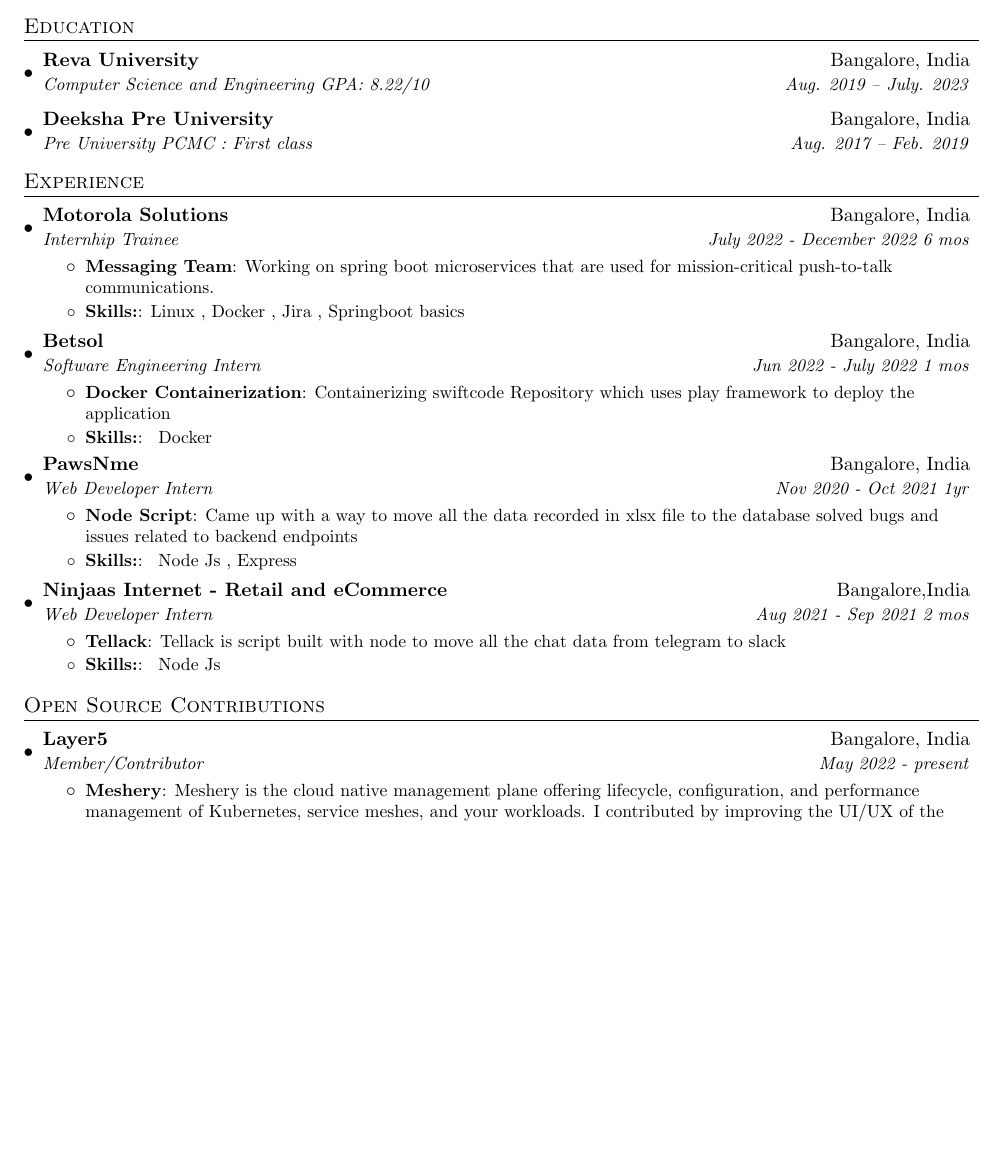
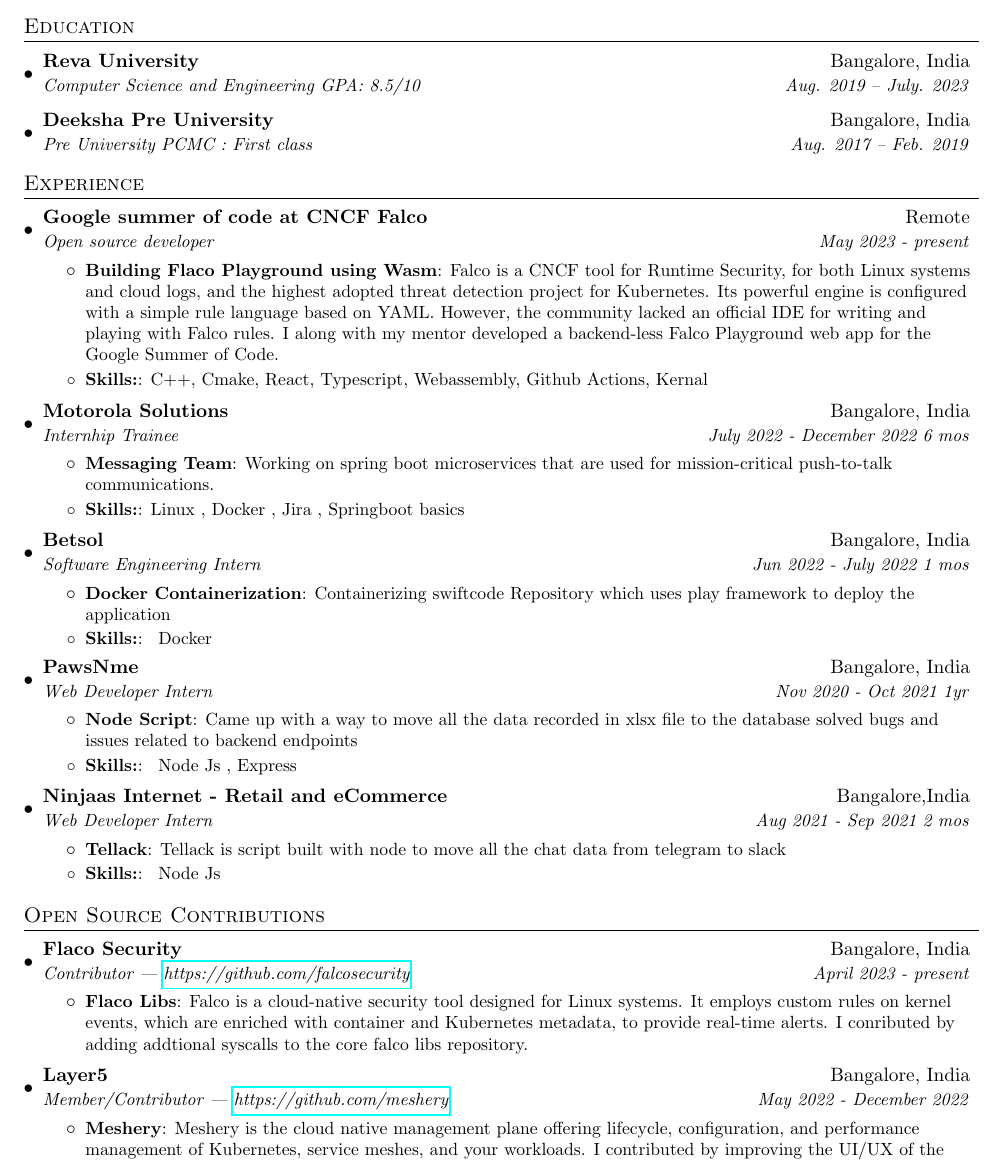
Before and after one commit to Rohith-Raju/Resume, a LaTeX CV (resume.tex): part of page 1 of 2, cut so that both start at the same text, the shorter picture padded with empty space. Compiled offline with pdfLaTeX.

Commit message:
update: added Gsoc and Falco experience

```diff
--- a/resume.tex
+++ b/resume.tex
@@ -79,7 +79,7 @@
   \resumeSubHeadingListStart
     \resumeSubheading
       {Reva University}{Bangalore, India}
-      {Computer Science and Engineering   GPA: 8.22/10 }{Aug. 2019 -- July. 2023}
+      {Computer Science and Engineering   GPA: 8.5/10 }{Aug. 2019 -- July. 2023}
     \resumeSubheading
       {Deeksha Pre University}{Bangalore, India}
       {Pre University PCMC : First class }{Aug. 2017 -- Feb. 2019}
@@ -89,6 +89,21 @@
 %-----------EXPERIENCE-----------------
 \section{Experience}
   \resumeSubHeadingListStart
+
+    \resumeSubheading
+  {Google summer of code at CNCF Falco}{Remote}
+  {Open source developer} {May 2023 - present}
+  \resumeItemListStart
+  \resumeItem{Building Flaco Playground using Wasm}
+  {Falco is a CNCF tool for Runtime Security, for both Linux systems and cloud logs, and the highest adopted threat detection project for Kubernetes.
+  Its powerful engine is configured with a simple rule language based on YAML. However, the community lacked an official IDE for writing and playing with Falco rules.
+  I along with my mentor developed a backend-less Falco Playground web app for the Google Summer of Code.
+  }
+  \resumeItem{Skills:}
+  {C++, Cmake, React, Typescript, Webassembly, Github Actions, Kernal}
+  \resumeItemListEnd
+
+
   \resumeSubheading
   {Motorola Solutions}{Bangalore, India}
   {Internhip Trainee }{July 2022 - December 2022 6 mos}
@@ -135,9 +150,17 @@
 
 \section{Open Source Contributions}
 \resumeSubHeadingListStart
+\resumeSubheading
+  {Flaco Security }{Bangalore, India}
+  {Contributor | \href{https://github.com/falcosecurity}{https://github.com/falcosecurity}}{April 2023 - present}
+  \resumeItemListStart
+  \resumeItem{Flaco Libs}
+   {Falco is a cloud-native security tool designed for Linux systems. It employs custom rules on kernel events, which are enriched with container and Kubernetes metadata, to provide real-time alerts.
+  I conributed by adding addtional syscalls to the core falco libs repository.}
+\resumeItemListEnd
   \resumeSubheading
   {Layer5}{Bangalore, India}
-  {Member/Contributor }{May 2022 - present}
+  {Member/Contributor | \href{https://github.com/meshery}{https://github.com/meshery} }{May 2022 - December 2022}
   \resumeItemListStart
   \resumeItem{Meshery}
   {Meshery is the cloud native management plane offering lifecycle, configuration, and performance management of Kubernetes, service meshes, and your workloads. I contributed by improving the UI/UX of the application and making documentation changes.}
```
Also changed, not shown: resume lfx.pdf (added).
★ ★ ★ ★ ★ ★ ★
## WHAT YOU SHOULD DO
Report each line in the data above that holds the word "Contributor" by copying it.

## WRITTEN SOLUTION
+  {Contributor | \href{https://github.com/falcosecurity}{https://github.com/falcosecurity}}{April 2023 - present}
-  {Member/Contributor }{May 2022 - present}
+  {Member/Contributor | \href{https://github.com/meshery}{https://github.com/meshery} }{May 2022 - December 2022}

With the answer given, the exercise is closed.